Hitting up the Fiscal Cliff early on was a good move, but avoiding sequestration is going to be a lot more than talk. To lay out Medicare reforms as part of the package was the first olive branch, and that will probably be the talk of the Left after this. A partial embrace of Simpson-Bowles was also nice in that it stakes out the middle ground for Obama.
Comprehensive tax reform – more than just closing loopholes – is a good thing that Obama and Boehner alike are in favor of, so it seems as though Obama is willing to support the beleaguered Speaker a bit. That’s good news for moving something forward through the House. It’s also just a damned good idea.
“The greatest nation on Earth cannot keep conducting its business by drifting from one manufactured crisis to the next. Let’s agree, right here, right now, to keep the people’s government open, pay our bills on time, and always uphold the full faith and credit of the United States of America. The American people have worked too hard, for too long, rebuilding from one crisis to see their elected officials cause another.” I liked this section a lot, and it’s worth highlighting.
Obama talked about more manufacturing jobs, like a good Democrat, but his proposals seem pretty weak all around. Manufacturing hubs are not bad, and could have long-term payoff, but the structural problems of high employee overhead and a strong dollar didn’t get any mention. Tech investments are helpful, but outside of energy and environment there doesn’t seem to any strategic focus.
Between that and the infrastructure development pledge, Obama does have a solid growth agenda. It’s a good balance with the austerity of spending cuts and tax increases that he opened with.
Preschool, aka early child education, is one of those things everyone agrees is a great investment, but somehow we’ve never gotten around to funding. I hope Obama can be the one who finally makes this universal. Calling for real technical skills that lead to a job right out of High School is very important, and also something that is long overdue. The college scorecard is something I’ll have an opinion of when I see it.
On to comprehensive immigration reform – something the Republicans have decided they don’t want to be on the wrong end of. However, the number of people crossing from the South is really more of a function of how things are going in the economy than anything else. The real bipartisan standing ovation came when talking about skilled workers, so let’s see if that can happen. It should be a gimmee.
Raise the minimum wage? I wonder where he’s been with this the last four years, but let’s welcome the prodigal president. Tying it to the poverty line is very important, and I hope we can get it. I hope it also ties back to his call for a simpler tax code, too.

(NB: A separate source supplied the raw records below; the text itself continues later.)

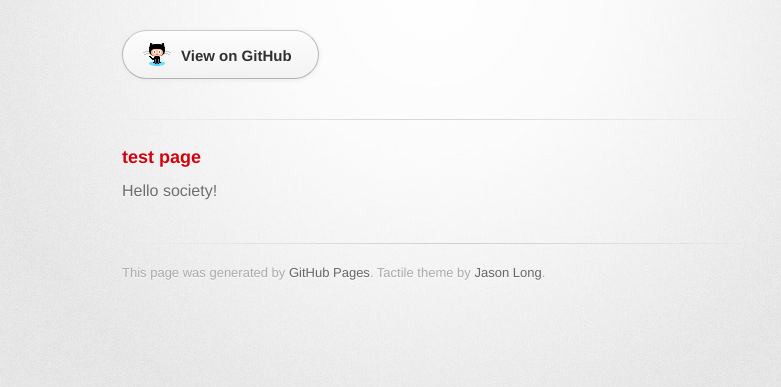
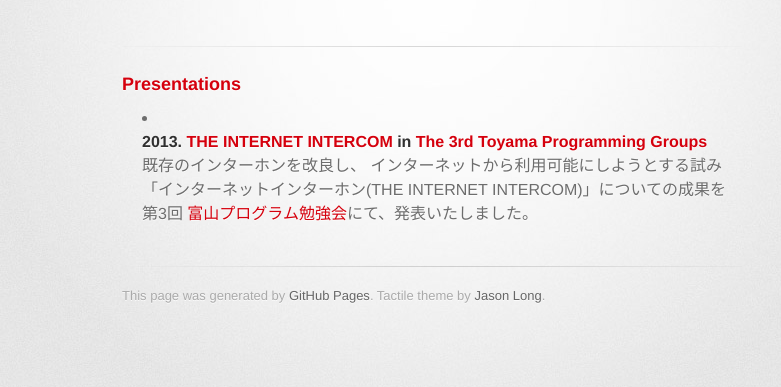
Before and after one commit to tobynet/tobynet.github.io, a plain HTML site: page index.html in a window 1280 px wide. Shown: the part 127-514 px from the top of the page, without its empty margins (208-989 px from the left). Drawn offline with Linux system fonts and the light colour scheme; a web font is replaced by a local one.

Commit message:
Add a presentation link about "THE INTERNET INTERCOM"

```diff
--- a/index.html
+++ b/index.html
@@ -22,17 +22,27 @@
           <h2>人間の気持ちを考慮した効率のよいインターネット研究所</h2>
         </header>
 
-        <section id="downloads" class="clearfix">
-          <a href="https://github.com/toooooooby" id="view-on-github" class="button"><span>View on GitHub</span></a>
-        </section>
-
         <hr>
 
         <section id="main_content">
-          <h3>
-<a name="test-page" class="anchor" href="#test-page"><span class="octicon octicon-link"></span></a>test page</h3>
+          <h3>Presentations</h3>
 
-<p>Hello society!</p>
+          <ul>
+            <li>
+              <h4>2013.
+                <a name="presen-toyama-study03" href="presen-toyama-study03/">
+                THE INTERNET INTERCOM</a>
+                in <a href="http://pg.tubo.jp.net/old.html">The 3rd Toyama Programming Groups</a>
+              </h4>
+
+              <p>既存のインターホンを改良し、
+              インターネットから利用可能にしようとする試み
+              「インターネットインターホン(THE INTERNET INTERCOM)」についての成果を
+              第3回 <a href="http://pg.tubo.jp.net/">富山プログラム勉強会</a>にて、発表いたしました。
+              </p>
+            </li>
+          </ul>
+
         </section>
 
         <footer>
```
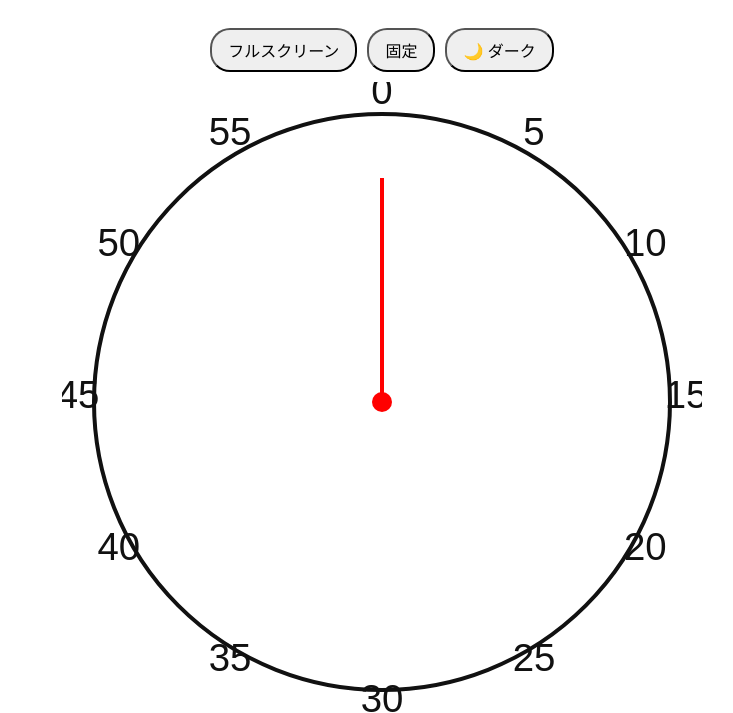
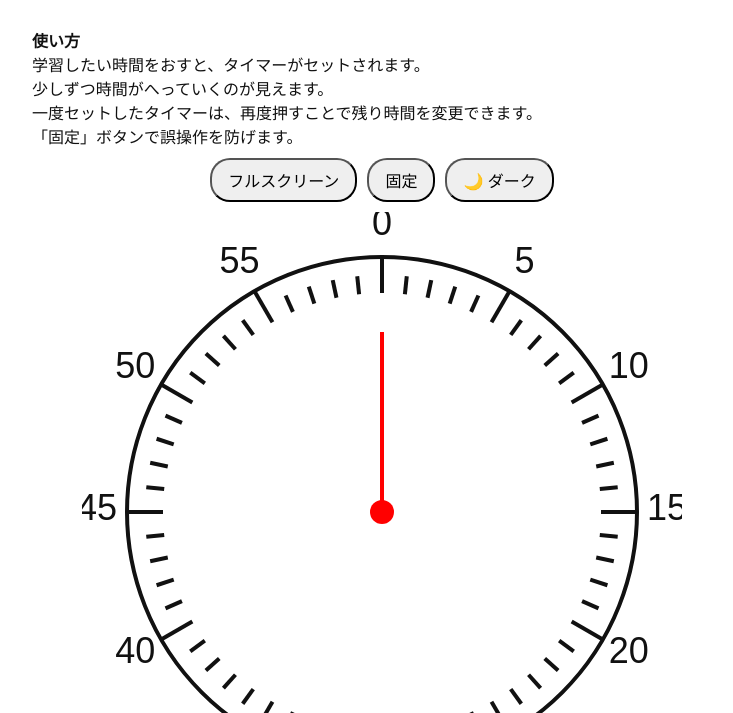
Before and after one commit to kyozaidukuru/timer, a plain HTML site: page index.html in a window 1280 px wide. Shown: the part 87-800 px from the top of the page, without its empty margins (258-991 px from the left). Drawn offline with Linux system fonts and the light colour scheme.

Commit message:
Update index.html

```diff
--- a/index.html
+++ b/index.html
@@ -2,60 +2,39 @@
 <html lang="ja">
 <head>
 <meta charset="UTF-8">
-<meta name="viewport" content="width=device-width, initial-scale=1.0, viewport-fit=cover">
+<meta name="viewport" content="width=device-width,initial-scale=1.0,viewport-fit=cover">
 <title>残り時間がみえる学習タイマー</title>
 
 <link rel="manifest" href="manifest.json">
-<link rel="icon" href="iconsmall.png" type="image/png">
+<link rel="icon" href="iconsmall.png">
 
 <style>
 :root {
-  --bg: #ffffff;
-  --fg: #111;
-  --arc: rgb(51,204,153);
+  --bg:#fff; --fg:#111; --arc:rgb(51,204,153);
 }
 body.dark {
-  --bg: #111;
-  --fg: #f5f5f5;
-  --arc: rgb(247,148,40);
+  --bg:#111; --fg:#f5f5f5; --arc:rgb(247,148,40);
 }
-body {
-  margin:0;
-  background:var(--bg);
-  color:var(--fg);
-  font-family:sans-serif;
-  text-align:center;
-}
+body { margin:0; background:var(--bg); color:var(--fg); font-family:sans-serif; text-align:center; }
+
 header {
-  display:flex;
-  align-items:center;
-  justify-content:center;
-  gap:12px;
-  margin-top:16px;
+  display:flex; align-items:center; justify-content:center; gap:12px; margin-top:16px;
 }
 header img { height:48px; }
+
+#desc { max-width:700px; margin:10px auto; text-align:left; }
+
 #controls {
-  display:flex;
-  justify-content:center;
-  gap:10px;
-  margin:10px 0;
+  display:flex; justify-content:center; gap:10px; margin:10px 0;
 }
 button {
-  font-size:16px;
-  padding:8px 16px;
-  border-radius:20px;
+  padding:8px 16px; font-size:16px; border-radius:20px;
 }
-#lockBtn.locked {
-  background:red;
-  color:white;
-}
+#lockBtn.locked { background:red; color:#fff; }
+
 canvas { display:block; margin:0 auto; }
-footer {
-  max-width:700px;
-  margin:20px auto;
-  text-align:left;
-  font-size:14px;
-}
+
+footer { max-width:700px; margin:20px auto; text-align:left; font-size:14px; }
 </style>
 </head>
 
@@ -65,6 +44,14 @@ footer {
   <h1>残り時間がみえる学習タイマー</h1>
   <img src="iconsmall.png">
 </header>
+
+<div id="desc">
+<b>使い方</b><br>
+学習したい時間をおすと、タイマーがセットされます。<br>
+少しずつ時間がへっていくのが見えます。<br>
+一度セットしたタイマーは、再度押すことで残り時間を変更できます。<br>
+「固定」ボタンで誤操作を防げます。
+</div>
 
 <div id="controls">
   <button id="fsBtn">フルスクリーン</button>
@@ -78,8 +65,7 @@ footer {
 <h3>ご利用について</h3>
 <p>
 本ツールのご利用は完全に無料です。開発者はいかなる形でも対価を求めません。<br>
-本ツールは商用利用を含めてご自由に利用できます。<br>
-本ツールを利用したことによるいかなる損害についても開発者は一切の責任を負いません。
+商用利用も自由です。利用による損害について責任を負いません。
 </p>
 
 <h3>権利表記</h3>
@@ -90,15 +76,15 @@ footer {
 </footer>
 
 <script>
-const canvas = document.getElementById("timer");
-const ctx = canvas.getContext("2d");
-let locked=false, total=0, remain=0, last=0;
+const canvas=document.getElementById("timer");
+const ctx=canvas.getContext("2d");
+let locked=false,remain=0,last=0;
 const clickSound=new Audio("click.mp3");
 const finishSound=new Audio("finish.mp3");
 
 function resize(){
   const v=window.visualViewport;
-  const size=Math.min(v.width,v.height*0.8);
+  const size=Math.min(v.width,v.height*0.75);
   canvas.width=canvas.height=size;
   draw();
 }
@@ -108,54 +94,67 @@ function draw(){
   const r=canvas.width/2;
   ctx.clearRect(0,0,canvas.width,canvas.height);
   ctx.translate(r,r);
+
+  // 外枠
   ctx.strokeStyle=getComputedStyle(document.body).getPropertyValue('--fg');
   ctx.lineWidth=4;
-  ctx.beginPath(); ctx.arc(0,0,r*0.9,0,Math.PI*2); ctx.stroke();
+  ctx.beginPath(); ctx.arc(0,0,r*0.85,0,Math.PI*2); ctx.stroke();
 
-  // arc
+  // 目盛り
+  for(let i=0;i<60;i++){
+    let a=i*Math.PI/30-Math.PI/2;
+    let len=i%5===0? r*0.12:r*0.06;
+    ctx.beginPath();
+    ctx.moveTo(Math.cos(a)*(r*0.73),Math.sin(a)*(r*0.73));
+    ctx.lineTo(Math.cos(a)*(r*0.73+len),Math.sin(a)*(r*0.73+len));
+    ctx.stroke();
+  }
+
+  // 円弧
   if(remain>0){
     ctx.fillStyle=getComputedStyle(document.body).getPropertyValue('--arc');
     ctx.beginPath();
     ctx.moveTo(0,0);
-    ctx.arc(0,0,r*0.75,-Math.PI/2, -Math.PI/2+remain*6*Math.PI/180);
+    ctx.arc(0,0,r*0.68,-Math.PI/2,-Math.PI/2+remain*6*Math.PI/180);
     ctx.fill();
   }
 
-  // hand
+  // 針
   let a=-Math.PI/2+remain*6*Math.PI/180;
   ctx.strokeStyle="red"; ctx.lineWidth=4;
   ctx.beginPath();
   ctx.moveTo(0,0);
-  ctx.lineTo(Math.cos(a)*r*0.7,Math.sin(a)*r*0.7);
+  ctx.lineTo(Math.cos(a)*r*0.6,Math.sin(a)*r*0.6);
   ctx.stroke();
   ctx.fillStyle="red";
-  ctx.beginPath(); ctx.arc(0,0,10,0,Math.PI*2); ctx.fill();
+  ctx.beginPath(); ctx.arc(0,0,12,0,Math.PI*2); ctx.fill();
 
-  // numbers
+  // 数字
   ctx.fillStyle=getComputedStyle(document.body).getPropertyValue('--fg');
   ctx.font=`${r*0.12}px sans-serif`;
   for(let i=0;i<12;i++){
     let ang=i*Math.PI/6-Math.PI/2;
     let x=Math.cos(ang)*r*0.95;
     let y=Math.sin(ang)*r*0.95;
-    ctx.fillText(i*5,x-ctx.measureText(i*5).width/2,y+6);
+    let t=i*5;
+    let w=ctx.measureText(t).width;
+    ctx.fillText(t,x-w/2,y+8);
   }
   ctx.setTransform(1,0,0,1,0,0);
 }
 
-canvas.addEventListener("click",e=>{
-  if(locked) return;
+canvas.onclick=e=>{
+  if(locked)return;
   const r=canvas.width/2;
-  const x=e.offsetX-r, y=e.offsetY-r;
+  let x=e.offsetX-r,y=e.offsetY-r;
   let a=Math.atan2(y,x)+Math.PI/2;
   if(a<0)a+=Math.PI*2;
-  total=Math.round(a*180/Math.PI/6);
-  remain=total;
+  remain=Math.round(a*180/Math.PI/6);
   clickSound.play();
-});
+};
 
 function tick(t){
-  if(!last) last=t;
+  if(!last)last=t;
   let d=(t-last)/1000; last=t;
   if(remain>0){
     remain-=d/60;
@@ -176,19 +175,10 @@ document.getElementById("lockBtn").onclick=()=>{
   b.textContent=locked?"固定中":"固定";
   b.classList.toggle("locked",locked);
 };
-document.getElementById("modeBtn").onclick=()=>{
-  document.body.classList.toggle("dark");
-};
-document.getElementById("fsBtn").onclick=()=>{
-  document.documentElement.requestFullscreen();
-};
+document.getElementById("modeBtn").onclick=()=>document.body.classList.toggle("dark");
+document.getElementById("fsBtn").onclick=()=>document.documentElement.requestFullscreen();
 
 resize();
-
-// service worker
-if('serviceWorker' in navigator){
-  navigator.serviceWorker.register('sw.js');
-}
 </script>
 </body>
 </html>
```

It seems funny to hear Obama talk about war and al Qaeda. This Democrat has a pretty strong record of success on this front, facing far more criticism from the Left. His promise to have a more transparent legal framework is good, but another one I’ll believe only when I see it.
Being the beacon of hope and freedom around the world is easy stuff, and it sounds more like a campaign speech than anything else. I really hope support for the Veteran’s Administration is also bipartisan.
And there was “common sense” gun reform. Hadiya featured prominently, as well she should. That was a terrible tragedy. The call, “They deserve a vote” is a strong one, and it should be clear that something will happen.
Did we learn anything new here? Perhaps not, but the commitment to solid growth and equal opportunity did seem to me like a president leaving crisis mode and seeing a strong foundation to build on. That’s been my theme as well, and it seems very appropriate. It seems like what 2013 will indeed be all about, and I hope we can carry it forward. This was a Democrat speech with a lot of initiatives, but I believe that is what the times demand.
What are your thoughts on the State of the Union?